COVID-19, as we know it, is a virus that predominately infects our respiratory system
As countries continue to battle against the spread of coronavirus by adjusting to new norms in society, scientists are continuously carrying out research to test what risk factors might put people at higher (or lower) risk of contracting the virus.
COVID-19, as we know it, is a virus that predominately infects our respiratory system. As of now, there isn’t a specific treatment or vaccine to target this disease, however, numerous ongoing clinical trials are being carried out with hope to find a “cure”.
Cigarette smoking is a known major health issue that causes detrimental effects to your lungs, such as coughs, wheezing, asthma, pneumonia, and lung cancer.

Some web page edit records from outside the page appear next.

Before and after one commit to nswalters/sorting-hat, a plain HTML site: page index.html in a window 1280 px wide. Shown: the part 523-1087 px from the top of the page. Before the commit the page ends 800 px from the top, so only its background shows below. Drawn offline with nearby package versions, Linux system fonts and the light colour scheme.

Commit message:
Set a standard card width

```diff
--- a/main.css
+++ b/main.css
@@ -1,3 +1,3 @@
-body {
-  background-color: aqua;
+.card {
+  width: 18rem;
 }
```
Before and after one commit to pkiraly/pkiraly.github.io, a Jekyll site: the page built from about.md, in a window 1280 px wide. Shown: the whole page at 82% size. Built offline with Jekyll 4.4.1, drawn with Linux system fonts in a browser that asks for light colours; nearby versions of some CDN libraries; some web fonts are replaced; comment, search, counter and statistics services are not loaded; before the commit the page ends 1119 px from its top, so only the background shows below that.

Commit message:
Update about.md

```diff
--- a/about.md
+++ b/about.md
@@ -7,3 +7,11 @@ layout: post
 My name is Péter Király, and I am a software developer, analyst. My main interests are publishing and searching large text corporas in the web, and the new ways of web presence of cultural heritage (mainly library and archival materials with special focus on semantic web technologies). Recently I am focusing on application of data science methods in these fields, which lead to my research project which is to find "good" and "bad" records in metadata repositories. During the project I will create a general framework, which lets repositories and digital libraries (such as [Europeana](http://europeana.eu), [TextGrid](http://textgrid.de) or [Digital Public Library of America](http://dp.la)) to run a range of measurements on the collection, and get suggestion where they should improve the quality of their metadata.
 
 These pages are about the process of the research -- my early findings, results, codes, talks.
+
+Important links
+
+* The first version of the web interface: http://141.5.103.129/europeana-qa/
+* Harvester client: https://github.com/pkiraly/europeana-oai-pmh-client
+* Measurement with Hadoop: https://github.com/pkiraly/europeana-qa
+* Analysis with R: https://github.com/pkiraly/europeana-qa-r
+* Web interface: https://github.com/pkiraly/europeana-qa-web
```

A study in China indicated smoking as a predisposing factor for virus contraction as it has shown to increase severity and mortality of the disease.
In a recent publication, researchers have predicted that smokers are more vulnerable to catching the virus than those that don’t smoke.
This is because nicotine directly impacts the ACE-2 receptor, identified as receptor cell for COVID-19. Exposure to nicotine was found to increase ACE-2 expression in the lungs. In other words, smokers susceptibility of catching COVID-19 is increased due to mutations in lung cells.
In contrary to this, a group of scientists in France suggested the possibility that nicotine has prevented smokers from catching the virus. The study tested a total of 343 outpatients and inpatients, with a median age of 65 years old.
“Our cross sectional study reports for the first time a decreased prevalence of daily current smokers in both COVID-19 outpatients and inpatients, as compared to the general population,” the authors wrote. According to their hypothesis, the virus modulates nicotine receptor cells.
Nicotine may act as a barricade as it competes against the virus to bind to nicotinic receptors, therefore prevent it spreading in the body.
Despite these findings, we need to be cautious with how we interpret these results. It is important to keep in mind that smoking increases the risk of mortality as it kills 50% of individuals that take up smoking.